Throughout, the author shows applications to actual legal and political controversies, thus tying the normative theory to actual legal practice. The author presents collective moral rights as an underlying normative explanation for various legal norms protecting group rights in domestic and international legal contexts.

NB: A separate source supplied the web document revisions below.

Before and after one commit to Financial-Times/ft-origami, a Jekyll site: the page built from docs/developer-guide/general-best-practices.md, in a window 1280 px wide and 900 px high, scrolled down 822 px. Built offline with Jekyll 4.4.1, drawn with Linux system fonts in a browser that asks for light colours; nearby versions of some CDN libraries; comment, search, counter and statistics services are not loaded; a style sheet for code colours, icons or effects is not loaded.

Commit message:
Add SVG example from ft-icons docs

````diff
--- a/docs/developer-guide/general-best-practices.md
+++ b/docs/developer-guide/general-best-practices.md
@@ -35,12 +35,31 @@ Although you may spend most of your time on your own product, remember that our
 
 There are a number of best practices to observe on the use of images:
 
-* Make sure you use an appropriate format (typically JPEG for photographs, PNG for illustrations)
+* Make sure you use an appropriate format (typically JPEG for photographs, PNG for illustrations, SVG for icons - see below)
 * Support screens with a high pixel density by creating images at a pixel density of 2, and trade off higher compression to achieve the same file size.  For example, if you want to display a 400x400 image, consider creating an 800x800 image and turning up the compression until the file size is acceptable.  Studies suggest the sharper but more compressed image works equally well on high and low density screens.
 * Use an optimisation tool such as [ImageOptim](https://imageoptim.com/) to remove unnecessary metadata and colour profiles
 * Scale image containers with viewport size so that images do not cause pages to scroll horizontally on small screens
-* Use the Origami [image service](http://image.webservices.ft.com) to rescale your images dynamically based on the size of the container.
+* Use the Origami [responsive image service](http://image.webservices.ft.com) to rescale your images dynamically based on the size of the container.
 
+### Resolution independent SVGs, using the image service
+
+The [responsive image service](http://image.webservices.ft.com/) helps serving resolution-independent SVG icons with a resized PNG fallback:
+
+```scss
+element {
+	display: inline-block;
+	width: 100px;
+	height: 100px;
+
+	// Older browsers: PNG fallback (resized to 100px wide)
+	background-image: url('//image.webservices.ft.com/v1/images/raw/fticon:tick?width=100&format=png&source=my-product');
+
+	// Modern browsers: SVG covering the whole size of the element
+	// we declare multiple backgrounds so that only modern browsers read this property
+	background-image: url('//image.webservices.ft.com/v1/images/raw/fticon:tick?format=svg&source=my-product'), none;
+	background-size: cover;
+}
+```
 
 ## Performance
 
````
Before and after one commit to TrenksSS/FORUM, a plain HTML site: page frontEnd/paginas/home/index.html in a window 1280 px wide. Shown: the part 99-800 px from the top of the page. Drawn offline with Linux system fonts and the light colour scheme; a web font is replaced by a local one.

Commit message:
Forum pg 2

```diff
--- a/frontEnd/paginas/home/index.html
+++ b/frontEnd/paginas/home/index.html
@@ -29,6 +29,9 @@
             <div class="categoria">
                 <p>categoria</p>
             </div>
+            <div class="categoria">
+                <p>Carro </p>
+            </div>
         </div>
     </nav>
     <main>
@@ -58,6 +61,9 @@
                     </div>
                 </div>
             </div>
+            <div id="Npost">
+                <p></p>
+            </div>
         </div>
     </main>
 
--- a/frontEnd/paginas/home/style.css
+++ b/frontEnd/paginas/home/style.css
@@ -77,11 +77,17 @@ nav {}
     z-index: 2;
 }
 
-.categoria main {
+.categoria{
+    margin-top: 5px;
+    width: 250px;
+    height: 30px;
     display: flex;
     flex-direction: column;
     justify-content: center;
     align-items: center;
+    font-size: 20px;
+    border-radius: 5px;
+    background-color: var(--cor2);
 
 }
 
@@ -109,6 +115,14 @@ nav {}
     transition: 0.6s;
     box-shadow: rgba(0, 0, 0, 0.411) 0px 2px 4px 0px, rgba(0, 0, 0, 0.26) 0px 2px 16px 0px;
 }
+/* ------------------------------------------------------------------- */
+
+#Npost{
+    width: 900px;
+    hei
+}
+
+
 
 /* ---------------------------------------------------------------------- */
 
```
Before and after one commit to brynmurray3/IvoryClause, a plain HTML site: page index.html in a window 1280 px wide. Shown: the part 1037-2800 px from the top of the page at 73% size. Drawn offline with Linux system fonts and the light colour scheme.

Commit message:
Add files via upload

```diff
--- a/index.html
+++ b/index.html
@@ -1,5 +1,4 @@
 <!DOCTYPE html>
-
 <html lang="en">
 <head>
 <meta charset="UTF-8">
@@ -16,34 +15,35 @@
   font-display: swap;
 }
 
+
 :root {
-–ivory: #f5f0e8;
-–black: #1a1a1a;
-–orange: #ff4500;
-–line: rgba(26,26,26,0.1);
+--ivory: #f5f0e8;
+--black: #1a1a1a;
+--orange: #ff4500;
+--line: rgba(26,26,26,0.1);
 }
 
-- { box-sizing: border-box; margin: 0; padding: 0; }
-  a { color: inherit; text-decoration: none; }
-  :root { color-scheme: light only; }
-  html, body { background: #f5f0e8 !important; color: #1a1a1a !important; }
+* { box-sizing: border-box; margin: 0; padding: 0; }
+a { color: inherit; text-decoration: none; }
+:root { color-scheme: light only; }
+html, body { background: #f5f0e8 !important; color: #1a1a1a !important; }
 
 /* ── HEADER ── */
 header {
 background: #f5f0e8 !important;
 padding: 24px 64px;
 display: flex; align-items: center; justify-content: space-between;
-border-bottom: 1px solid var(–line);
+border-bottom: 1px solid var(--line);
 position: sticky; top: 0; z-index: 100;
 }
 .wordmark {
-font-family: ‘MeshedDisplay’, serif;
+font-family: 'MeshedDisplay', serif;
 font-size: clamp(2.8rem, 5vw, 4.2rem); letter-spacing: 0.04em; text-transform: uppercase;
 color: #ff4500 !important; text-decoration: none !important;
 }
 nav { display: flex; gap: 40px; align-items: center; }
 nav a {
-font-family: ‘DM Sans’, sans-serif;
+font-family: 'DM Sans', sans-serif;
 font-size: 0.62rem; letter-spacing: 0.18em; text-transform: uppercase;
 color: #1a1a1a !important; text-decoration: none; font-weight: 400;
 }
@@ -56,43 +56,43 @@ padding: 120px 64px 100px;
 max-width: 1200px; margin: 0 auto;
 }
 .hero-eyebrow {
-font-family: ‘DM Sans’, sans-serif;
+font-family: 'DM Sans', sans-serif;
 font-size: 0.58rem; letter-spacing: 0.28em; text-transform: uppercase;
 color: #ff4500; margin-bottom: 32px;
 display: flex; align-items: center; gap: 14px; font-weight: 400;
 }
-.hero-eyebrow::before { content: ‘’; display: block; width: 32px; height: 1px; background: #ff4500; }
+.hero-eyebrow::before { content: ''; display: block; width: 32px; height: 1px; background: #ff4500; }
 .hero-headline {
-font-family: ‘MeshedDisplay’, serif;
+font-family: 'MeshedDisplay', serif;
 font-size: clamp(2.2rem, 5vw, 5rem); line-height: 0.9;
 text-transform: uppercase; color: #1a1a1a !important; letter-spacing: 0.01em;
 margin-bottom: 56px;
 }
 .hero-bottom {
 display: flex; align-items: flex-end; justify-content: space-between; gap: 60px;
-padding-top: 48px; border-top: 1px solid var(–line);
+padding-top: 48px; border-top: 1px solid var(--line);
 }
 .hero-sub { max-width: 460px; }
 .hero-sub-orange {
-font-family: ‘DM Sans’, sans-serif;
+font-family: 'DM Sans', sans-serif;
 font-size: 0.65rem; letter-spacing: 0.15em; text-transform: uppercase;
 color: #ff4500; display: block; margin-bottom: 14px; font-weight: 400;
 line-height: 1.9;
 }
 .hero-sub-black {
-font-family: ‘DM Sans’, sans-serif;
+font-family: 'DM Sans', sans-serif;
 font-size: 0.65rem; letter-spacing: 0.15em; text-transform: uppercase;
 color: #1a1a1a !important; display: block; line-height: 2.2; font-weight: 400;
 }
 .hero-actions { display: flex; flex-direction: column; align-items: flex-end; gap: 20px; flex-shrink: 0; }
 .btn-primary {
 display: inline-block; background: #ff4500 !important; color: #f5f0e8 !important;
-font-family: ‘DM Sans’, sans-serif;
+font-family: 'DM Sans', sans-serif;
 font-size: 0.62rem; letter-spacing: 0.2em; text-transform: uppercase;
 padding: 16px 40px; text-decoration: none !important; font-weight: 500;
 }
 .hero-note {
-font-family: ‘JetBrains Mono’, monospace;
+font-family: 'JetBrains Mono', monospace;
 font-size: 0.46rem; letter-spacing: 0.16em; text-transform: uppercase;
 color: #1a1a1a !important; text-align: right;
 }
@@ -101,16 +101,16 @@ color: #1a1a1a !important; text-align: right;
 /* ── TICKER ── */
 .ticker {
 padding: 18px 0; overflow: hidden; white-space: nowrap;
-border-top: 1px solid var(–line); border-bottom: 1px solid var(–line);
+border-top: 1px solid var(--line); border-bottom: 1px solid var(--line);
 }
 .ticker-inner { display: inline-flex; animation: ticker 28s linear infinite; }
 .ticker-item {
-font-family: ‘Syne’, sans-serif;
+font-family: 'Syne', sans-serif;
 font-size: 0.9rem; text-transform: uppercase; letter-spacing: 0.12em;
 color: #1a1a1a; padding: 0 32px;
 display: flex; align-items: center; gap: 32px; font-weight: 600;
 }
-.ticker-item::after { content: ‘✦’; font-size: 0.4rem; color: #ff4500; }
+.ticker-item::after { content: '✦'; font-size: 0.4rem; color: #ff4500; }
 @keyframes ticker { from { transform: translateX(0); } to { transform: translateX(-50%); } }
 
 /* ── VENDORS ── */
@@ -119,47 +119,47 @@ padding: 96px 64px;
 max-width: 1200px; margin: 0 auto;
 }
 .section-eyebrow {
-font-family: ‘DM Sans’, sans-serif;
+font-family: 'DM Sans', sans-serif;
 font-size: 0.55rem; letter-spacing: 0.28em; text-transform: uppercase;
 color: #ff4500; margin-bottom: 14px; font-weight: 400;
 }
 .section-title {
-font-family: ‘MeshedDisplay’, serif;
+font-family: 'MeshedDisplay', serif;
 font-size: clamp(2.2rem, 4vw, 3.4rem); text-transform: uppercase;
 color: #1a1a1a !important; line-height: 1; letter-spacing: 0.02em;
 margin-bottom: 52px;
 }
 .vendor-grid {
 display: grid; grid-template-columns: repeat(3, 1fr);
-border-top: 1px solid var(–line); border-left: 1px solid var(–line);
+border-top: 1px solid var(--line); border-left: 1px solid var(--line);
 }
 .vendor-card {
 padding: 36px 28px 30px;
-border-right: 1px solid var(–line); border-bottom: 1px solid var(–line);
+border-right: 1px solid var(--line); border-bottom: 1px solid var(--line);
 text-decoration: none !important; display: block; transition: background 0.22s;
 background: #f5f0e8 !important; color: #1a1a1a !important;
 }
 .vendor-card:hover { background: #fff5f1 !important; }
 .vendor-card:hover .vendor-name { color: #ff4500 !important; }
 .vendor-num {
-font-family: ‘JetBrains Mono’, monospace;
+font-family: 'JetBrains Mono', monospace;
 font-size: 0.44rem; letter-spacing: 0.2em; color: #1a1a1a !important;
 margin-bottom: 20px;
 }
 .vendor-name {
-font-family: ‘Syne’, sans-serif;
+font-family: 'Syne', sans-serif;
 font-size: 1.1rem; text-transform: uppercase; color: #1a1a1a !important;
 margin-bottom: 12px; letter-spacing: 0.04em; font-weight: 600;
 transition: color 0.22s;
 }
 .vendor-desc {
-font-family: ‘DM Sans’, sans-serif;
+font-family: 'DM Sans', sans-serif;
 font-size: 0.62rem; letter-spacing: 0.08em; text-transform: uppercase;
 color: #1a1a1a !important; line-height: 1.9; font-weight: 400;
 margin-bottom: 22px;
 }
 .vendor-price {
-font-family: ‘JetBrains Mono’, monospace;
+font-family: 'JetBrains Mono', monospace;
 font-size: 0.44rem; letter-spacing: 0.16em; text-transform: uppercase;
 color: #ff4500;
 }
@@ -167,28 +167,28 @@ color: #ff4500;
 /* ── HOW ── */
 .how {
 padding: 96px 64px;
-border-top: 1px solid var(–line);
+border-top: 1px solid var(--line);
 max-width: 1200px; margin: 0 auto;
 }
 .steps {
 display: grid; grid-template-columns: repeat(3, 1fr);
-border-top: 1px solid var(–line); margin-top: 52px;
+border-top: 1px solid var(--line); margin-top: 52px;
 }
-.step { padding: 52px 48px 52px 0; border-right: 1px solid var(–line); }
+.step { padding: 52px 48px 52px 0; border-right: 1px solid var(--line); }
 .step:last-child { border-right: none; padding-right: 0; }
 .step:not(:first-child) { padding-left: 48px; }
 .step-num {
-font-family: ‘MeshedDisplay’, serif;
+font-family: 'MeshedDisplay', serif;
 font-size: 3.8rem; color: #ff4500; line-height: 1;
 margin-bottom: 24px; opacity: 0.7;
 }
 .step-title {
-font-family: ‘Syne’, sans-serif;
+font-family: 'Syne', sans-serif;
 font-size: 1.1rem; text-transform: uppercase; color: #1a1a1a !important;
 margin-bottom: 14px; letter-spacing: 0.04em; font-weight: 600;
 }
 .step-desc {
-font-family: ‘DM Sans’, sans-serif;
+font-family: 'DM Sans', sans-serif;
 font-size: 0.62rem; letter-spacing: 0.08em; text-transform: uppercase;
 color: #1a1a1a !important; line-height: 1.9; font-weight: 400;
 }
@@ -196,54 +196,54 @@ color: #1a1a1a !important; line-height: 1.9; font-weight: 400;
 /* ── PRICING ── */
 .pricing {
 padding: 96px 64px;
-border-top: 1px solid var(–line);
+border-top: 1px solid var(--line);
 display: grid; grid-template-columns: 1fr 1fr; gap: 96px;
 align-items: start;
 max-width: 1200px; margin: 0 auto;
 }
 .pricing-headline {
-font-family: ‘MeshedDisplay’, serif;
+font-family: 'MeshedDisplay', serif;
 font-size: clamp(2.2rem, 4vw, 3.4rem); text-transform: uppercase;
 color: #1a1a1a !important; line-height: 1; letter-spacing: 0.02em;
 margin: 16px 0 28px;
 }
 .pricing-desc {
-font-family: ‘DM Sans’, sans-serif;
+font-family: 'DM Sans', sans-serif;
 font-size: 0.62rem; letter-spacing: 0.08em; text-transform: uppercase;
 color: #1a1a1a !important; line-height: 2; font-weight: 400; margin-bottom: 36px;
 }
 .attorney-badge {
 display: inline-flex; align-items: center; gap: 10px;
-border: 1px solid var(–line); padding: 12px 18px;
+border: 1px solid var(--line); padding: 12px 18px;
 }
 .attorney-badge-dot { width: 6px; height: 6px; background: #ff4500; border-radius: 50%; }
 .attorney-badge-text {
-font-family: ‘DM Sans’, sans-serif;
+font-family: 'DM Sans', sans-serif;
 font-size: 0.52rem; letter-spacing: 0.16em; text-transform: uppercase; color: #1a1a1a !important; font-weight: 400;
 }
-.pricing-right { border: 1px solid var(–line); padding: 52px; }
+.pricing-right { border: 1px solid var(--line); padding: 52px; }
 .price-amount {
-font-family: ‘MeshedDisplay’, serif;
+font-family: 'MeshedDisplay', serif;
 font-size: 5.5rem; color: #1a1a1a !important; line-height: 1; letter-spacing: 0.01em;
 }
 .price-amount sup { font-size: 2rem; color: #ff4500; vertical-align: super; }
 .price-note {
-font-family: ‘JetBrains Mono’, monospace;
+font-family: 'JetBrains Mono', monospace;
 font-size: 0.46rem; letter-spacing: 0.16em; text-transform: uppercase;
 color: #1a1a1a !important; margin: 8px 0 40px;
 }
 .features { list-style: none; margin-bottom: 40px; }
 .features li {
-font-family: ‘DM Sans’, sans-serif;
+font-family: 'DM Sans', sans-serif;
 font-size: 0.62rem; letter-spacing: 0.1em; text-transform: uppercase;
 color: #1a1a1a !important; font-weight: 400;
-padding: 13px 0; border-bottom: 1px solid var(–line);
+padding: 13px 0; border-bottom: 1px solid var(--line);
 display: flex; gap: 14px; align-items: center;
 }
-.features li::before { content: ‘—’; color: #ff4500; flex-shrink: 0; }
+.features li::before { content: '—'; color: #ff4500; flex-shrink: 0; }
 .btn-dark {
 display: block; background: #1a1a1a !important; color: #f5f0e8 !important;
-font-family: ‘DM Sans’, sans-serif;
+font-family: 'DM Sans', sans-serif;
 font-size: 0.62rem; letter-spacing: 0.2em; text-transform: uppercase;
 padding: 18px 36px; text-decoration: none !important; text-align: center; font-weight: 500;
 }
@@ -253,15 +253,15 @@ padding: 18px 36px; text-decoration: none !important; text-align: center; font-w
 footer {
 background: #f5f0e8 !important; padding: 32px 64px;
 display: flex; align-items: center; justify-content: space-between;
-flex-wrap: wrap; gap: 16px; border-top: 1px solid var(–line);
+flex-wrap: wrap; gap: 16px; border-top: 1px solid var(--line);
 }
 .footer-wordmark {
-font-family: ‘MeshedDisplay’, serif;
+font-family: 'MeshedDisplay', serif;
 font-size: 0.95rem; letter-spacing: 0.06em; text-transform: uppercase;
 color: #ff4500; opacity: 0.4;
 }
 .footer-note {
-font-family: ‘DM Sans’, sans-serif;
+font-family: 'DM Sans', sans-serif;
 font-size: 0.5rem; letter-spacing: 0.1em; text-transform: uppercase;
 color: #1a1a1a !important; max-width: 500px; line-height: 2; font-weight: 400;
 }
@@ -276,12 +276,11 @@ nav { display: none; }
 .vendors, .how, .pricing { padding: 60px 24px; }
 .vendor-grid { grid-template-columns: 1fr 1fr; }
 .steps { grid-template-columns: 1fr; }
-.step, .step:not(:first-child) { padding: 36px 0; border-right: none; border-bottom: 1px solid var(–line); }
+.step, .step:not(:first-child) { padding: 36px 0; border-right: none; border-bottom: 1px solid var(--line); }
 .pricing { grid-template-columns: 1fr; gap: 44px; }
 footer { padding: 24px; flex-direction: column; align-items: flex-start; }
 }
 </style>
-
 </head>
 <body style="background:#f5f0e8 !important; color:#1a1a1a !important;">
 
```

Examples at issue include rights held by indigenous peoples, by trade unions, and by religious and cultural minority groups. The account also bears on contemporary discussions of multiculturalism and recognition, on debates about reasonable accommodation of minority communities, and on claims for third generation human rights. The book will thus be relevant both to theorists and to legal and human rights practitioners interested in related areas.